**Exercise objective**
The answer must be every line below that contains the string "icon".

**Excerpted records**
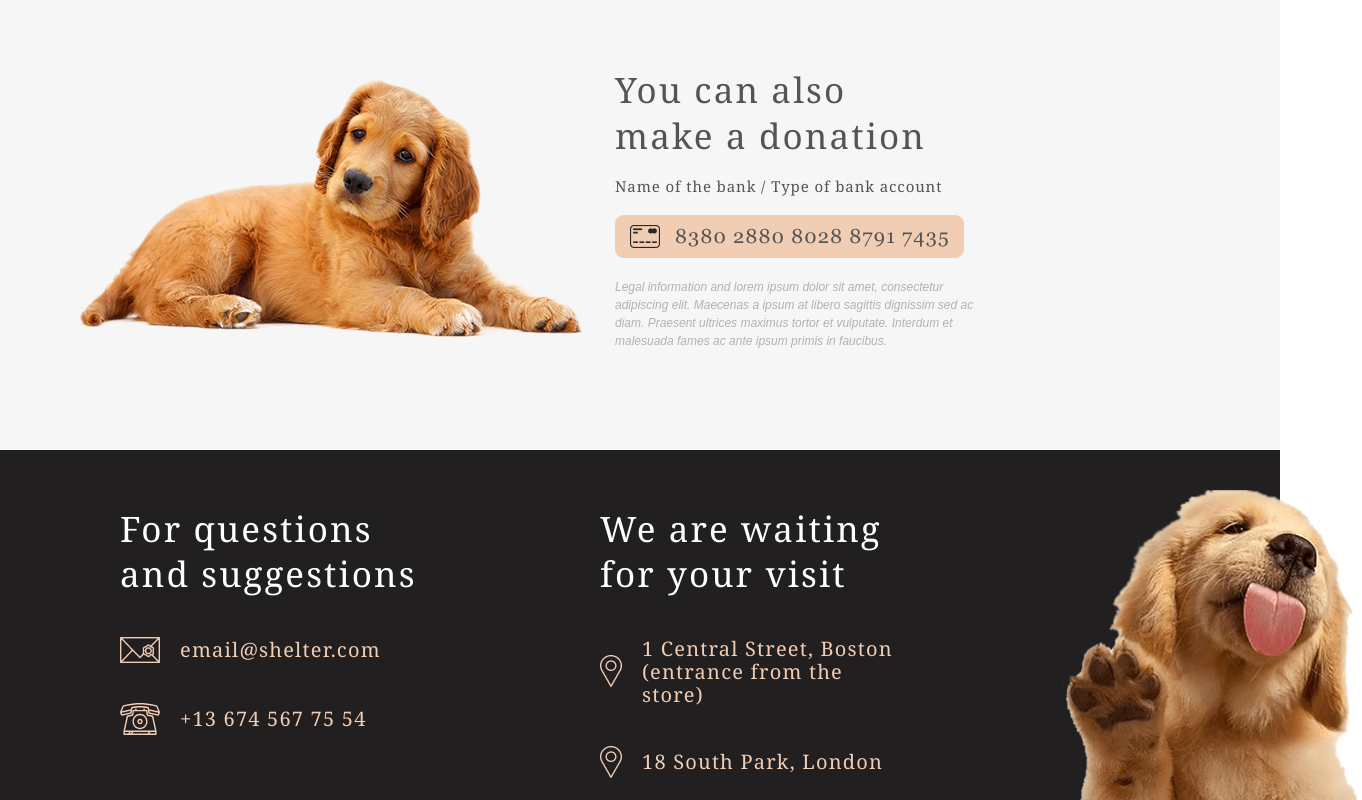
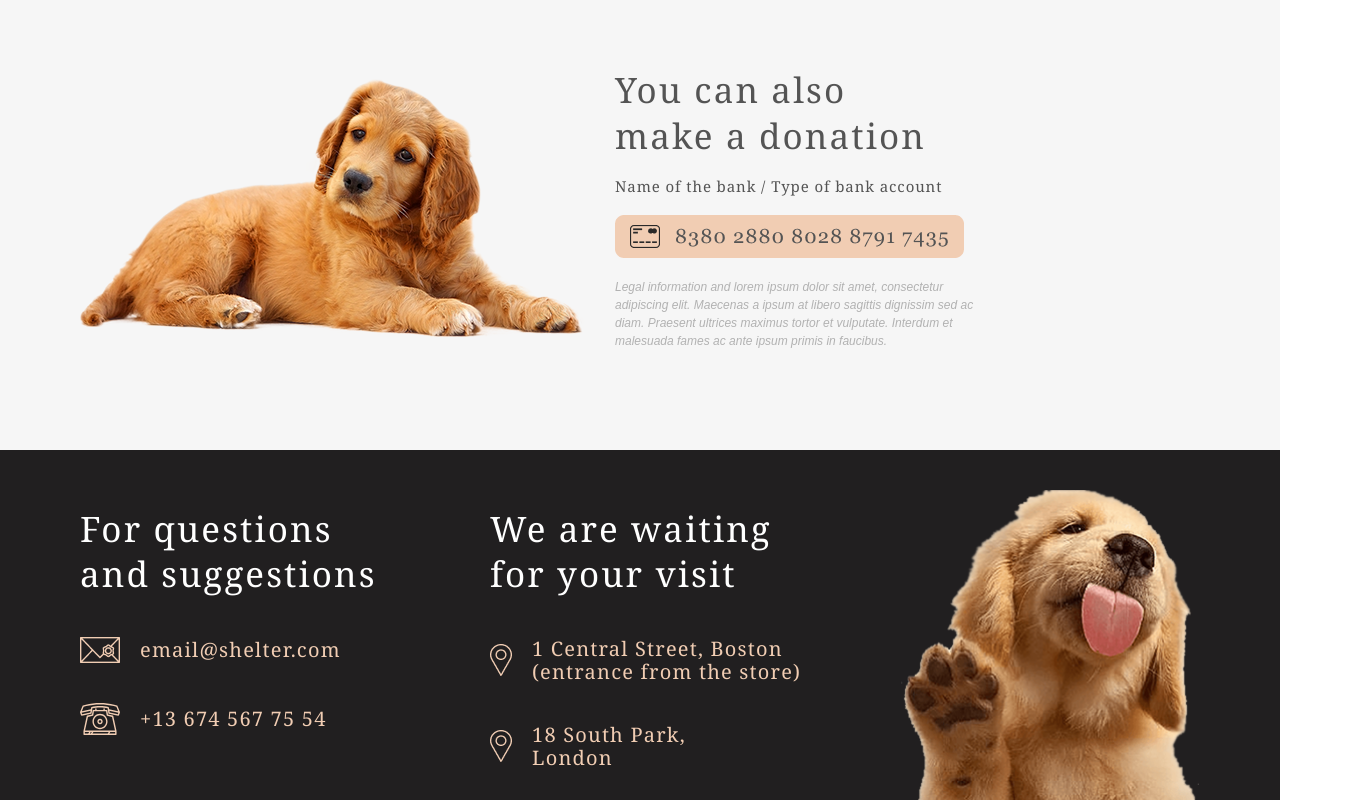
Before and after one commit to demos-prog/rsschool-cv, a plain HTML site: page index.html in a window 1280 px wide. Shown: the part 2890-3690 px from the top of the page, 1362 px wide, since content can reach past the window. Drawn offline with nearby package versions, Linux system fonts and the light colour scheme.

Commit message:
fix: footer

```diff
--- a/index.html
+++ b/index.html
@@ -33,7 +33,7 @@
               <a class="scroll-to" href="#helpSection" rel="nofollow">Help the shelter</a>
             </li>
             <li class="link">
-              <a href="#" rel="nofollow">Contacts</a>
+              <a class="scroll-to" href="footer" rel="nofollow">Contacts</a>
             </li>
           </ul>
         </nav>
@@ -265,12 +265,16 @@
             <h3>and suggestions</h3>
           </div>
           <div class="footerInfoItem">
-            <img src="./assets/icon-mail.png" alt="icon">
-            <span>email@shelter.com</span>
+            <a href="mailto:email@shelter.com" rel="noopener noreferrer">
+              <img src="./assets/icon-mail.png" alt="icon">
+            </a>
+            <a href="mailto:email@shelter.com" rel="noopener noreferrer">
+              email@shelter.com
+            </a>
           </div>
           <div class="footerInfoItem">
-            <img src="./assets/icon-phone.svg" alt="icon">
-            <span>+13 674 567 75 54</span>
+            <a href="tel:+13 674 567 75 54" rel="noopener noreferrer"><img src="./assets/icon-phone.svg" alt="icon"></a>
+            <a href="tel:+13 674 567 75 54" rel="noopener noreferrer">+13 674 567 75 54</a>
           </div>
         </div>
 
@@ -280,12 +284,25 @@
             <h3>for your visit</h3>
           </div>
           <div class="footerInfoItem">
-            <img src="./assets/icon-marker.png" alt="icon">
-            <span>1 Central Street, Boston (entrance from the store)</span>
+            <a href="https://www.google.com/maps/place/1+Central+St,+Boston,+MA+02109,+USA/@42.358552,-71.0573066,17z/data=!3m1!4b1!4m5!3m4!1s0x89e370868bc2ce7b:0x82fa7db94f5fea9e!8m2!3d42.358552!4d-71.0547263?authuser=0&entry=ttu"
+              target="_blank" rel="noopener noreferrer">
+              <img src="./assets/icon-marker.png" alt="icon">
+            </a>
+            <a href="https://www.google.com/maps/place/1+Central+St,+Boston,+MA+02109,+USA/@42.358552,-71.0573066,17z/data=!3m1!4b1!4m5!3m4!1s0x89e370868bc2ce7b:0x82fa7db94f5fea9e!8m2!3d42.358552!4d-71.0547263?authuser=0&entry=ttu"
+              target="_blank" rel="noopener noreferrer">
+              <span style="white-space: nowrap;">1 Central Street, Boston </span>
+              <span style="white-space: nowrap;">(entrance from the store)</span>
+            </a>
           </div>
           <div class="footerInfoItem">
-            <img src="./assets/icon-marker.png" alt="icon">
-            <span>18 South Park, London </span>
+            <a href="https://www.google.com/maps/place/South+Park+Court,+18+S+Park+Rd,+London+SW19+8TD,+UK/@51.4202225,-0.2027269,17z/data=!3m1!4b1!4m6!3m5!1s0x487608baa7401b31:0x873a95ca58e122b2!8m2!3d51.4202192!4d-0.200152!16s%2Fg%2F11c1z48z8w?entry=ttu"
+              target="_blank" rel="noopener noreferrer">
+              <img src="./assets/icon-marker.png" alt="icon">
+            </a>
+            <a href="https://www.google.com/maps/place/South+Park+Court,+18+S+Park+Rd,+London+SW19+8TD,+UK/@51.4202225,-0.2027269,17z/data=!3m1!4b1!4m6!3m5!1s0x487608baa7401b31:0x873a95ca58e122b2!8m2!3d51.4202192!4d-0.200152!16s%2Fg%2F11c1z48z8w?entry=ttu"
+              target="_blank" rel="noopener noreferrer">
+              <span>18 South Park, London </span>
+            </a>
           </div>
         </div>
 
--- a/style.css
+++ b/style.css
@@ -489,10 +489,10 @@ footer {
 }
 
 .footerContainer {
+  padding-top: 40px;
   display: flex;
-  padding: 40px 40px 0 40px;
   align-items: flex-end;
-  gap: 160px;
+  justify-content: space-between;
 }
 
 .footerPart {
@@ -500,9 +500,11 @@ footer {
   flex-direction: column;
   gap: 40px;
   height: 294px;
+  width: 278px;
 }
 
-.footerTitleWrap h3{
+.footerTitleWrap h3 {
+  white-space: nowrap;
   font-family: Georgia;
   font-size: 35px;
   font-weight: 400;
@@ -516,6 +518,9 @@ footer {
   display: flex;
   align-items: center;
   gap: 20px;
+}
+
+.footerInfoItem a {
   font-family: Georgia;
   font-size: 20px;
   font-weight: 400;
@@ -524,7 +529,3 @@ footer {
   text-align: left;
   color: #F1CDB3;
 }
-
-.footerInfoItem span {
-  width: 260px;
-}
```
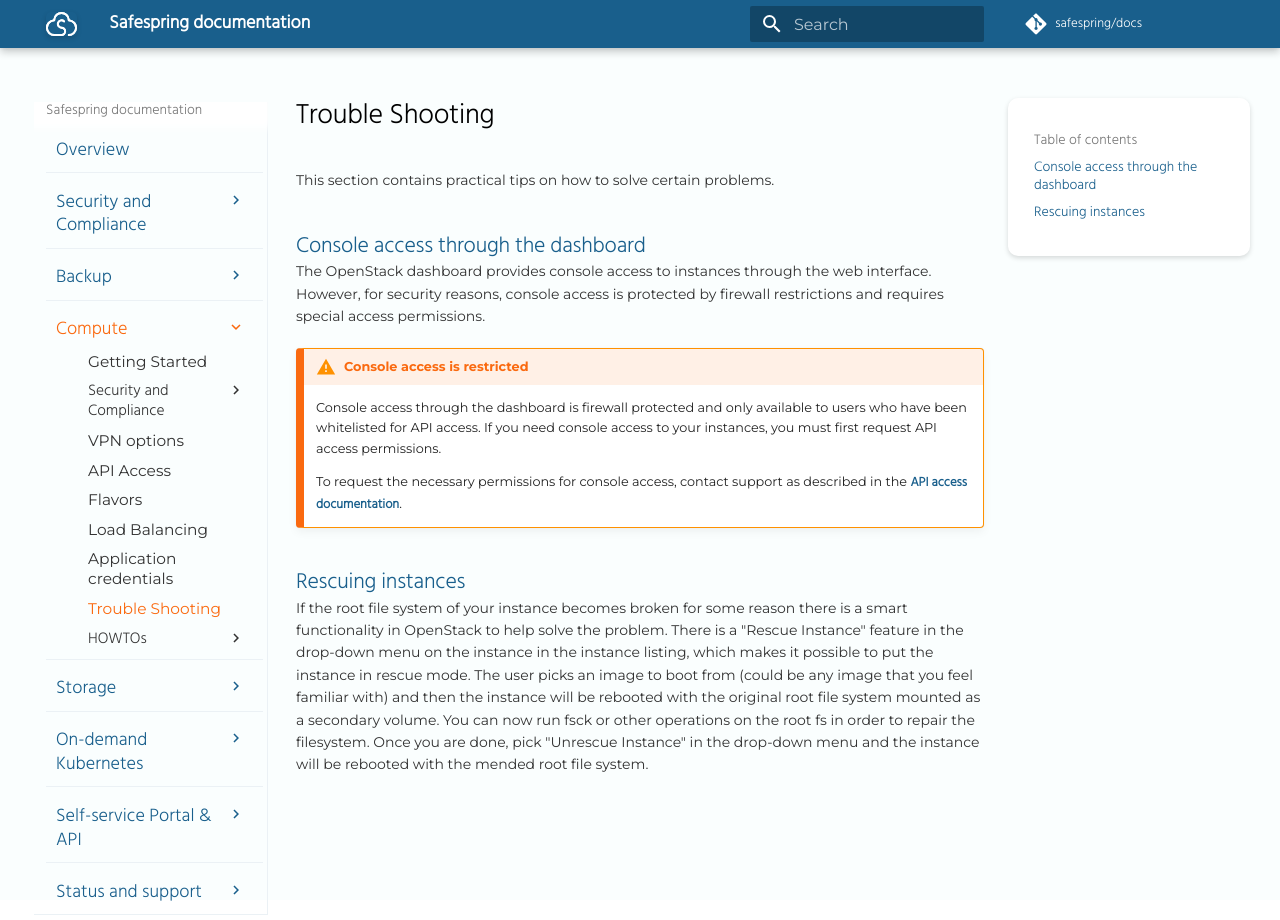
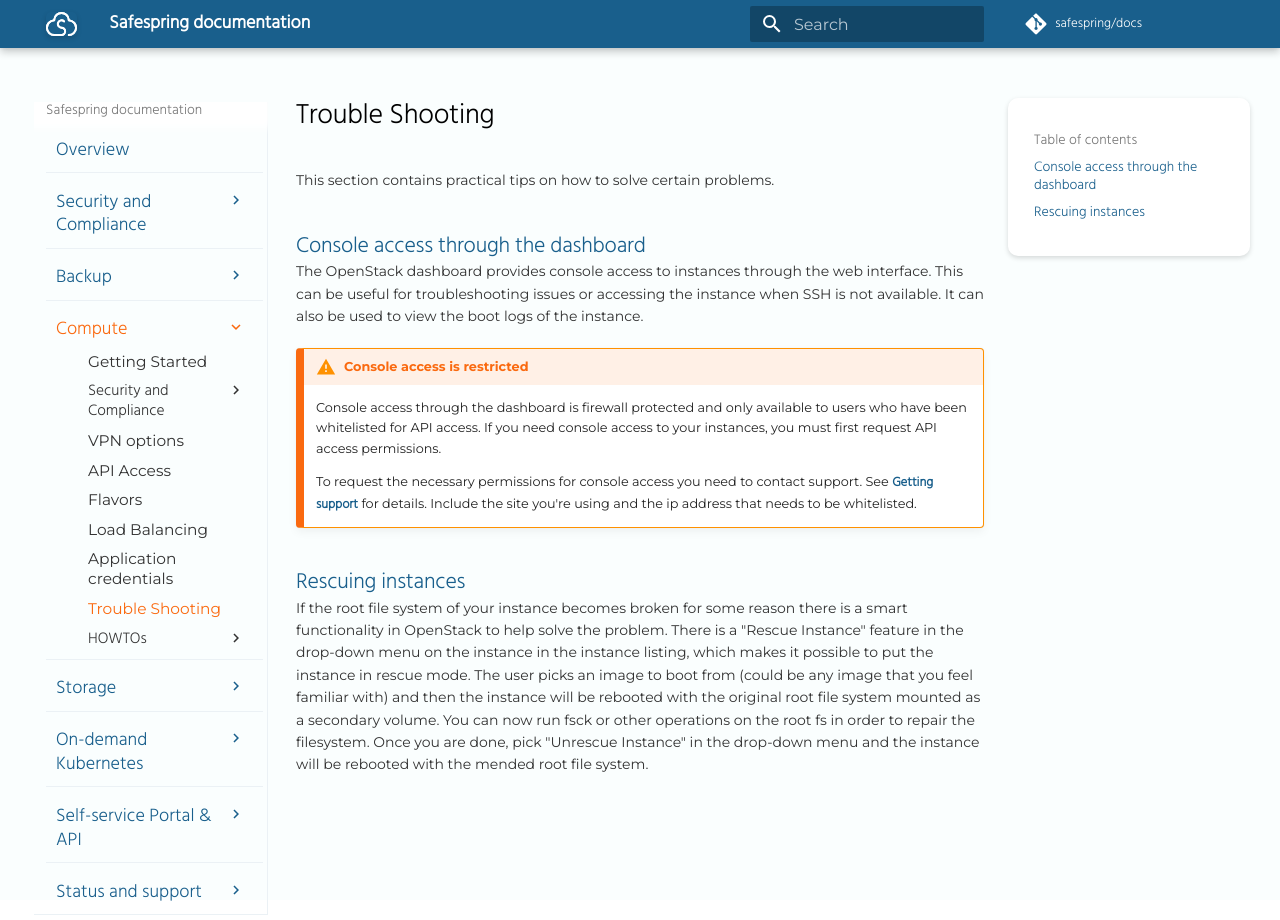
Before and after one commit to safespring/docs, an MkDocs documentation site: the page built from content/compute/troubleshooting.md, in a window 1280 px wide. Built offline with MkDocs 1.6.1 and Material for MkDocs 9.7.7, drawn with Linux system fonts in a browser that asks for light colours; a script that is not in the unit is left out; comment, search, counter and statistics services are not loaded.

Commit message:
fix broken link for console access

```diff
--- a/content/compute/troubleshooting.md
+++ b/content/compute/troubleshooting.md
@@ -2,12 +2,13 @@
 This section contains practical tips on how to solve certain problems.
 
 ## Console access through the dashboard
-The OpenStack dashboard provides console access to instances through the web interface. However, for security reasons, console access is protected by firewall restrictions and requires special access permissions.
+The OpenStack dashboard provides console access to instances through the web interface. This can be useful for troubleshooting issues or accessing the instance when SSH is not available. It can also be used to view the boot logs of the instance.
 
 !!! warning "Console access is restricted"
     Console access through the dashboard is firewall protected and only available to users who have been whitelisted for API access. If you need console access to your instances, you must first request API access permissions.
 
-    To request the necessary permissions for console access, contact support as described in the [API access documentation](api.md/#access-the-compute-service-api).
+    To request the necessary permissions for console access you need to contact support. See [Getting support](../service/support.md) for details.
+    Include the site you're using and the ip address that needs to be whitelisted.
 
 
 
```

**Result of the task**
-            <img src="./assets/icon-mail.png" alt="icon">
+              <img src="./assets/icon-mail.png" alt="icon">
-            <img src="./assets/icon-phone.svg" alt="icon">
+            <a href="tel:+13 674 567 75 54" rel="noopener noreferrer"><img src="./assets/icon-phone.svg" alt="icon"></a>
-            <img src="./assets/icon-marker.png" alt="icon">
+              <img src="./assets/icon-marker.png" alt="icon">
-            <img src="./assets/icon-marker.png" alt="icon">
+              <img src="./assets/icon-marker.png" alt="icon">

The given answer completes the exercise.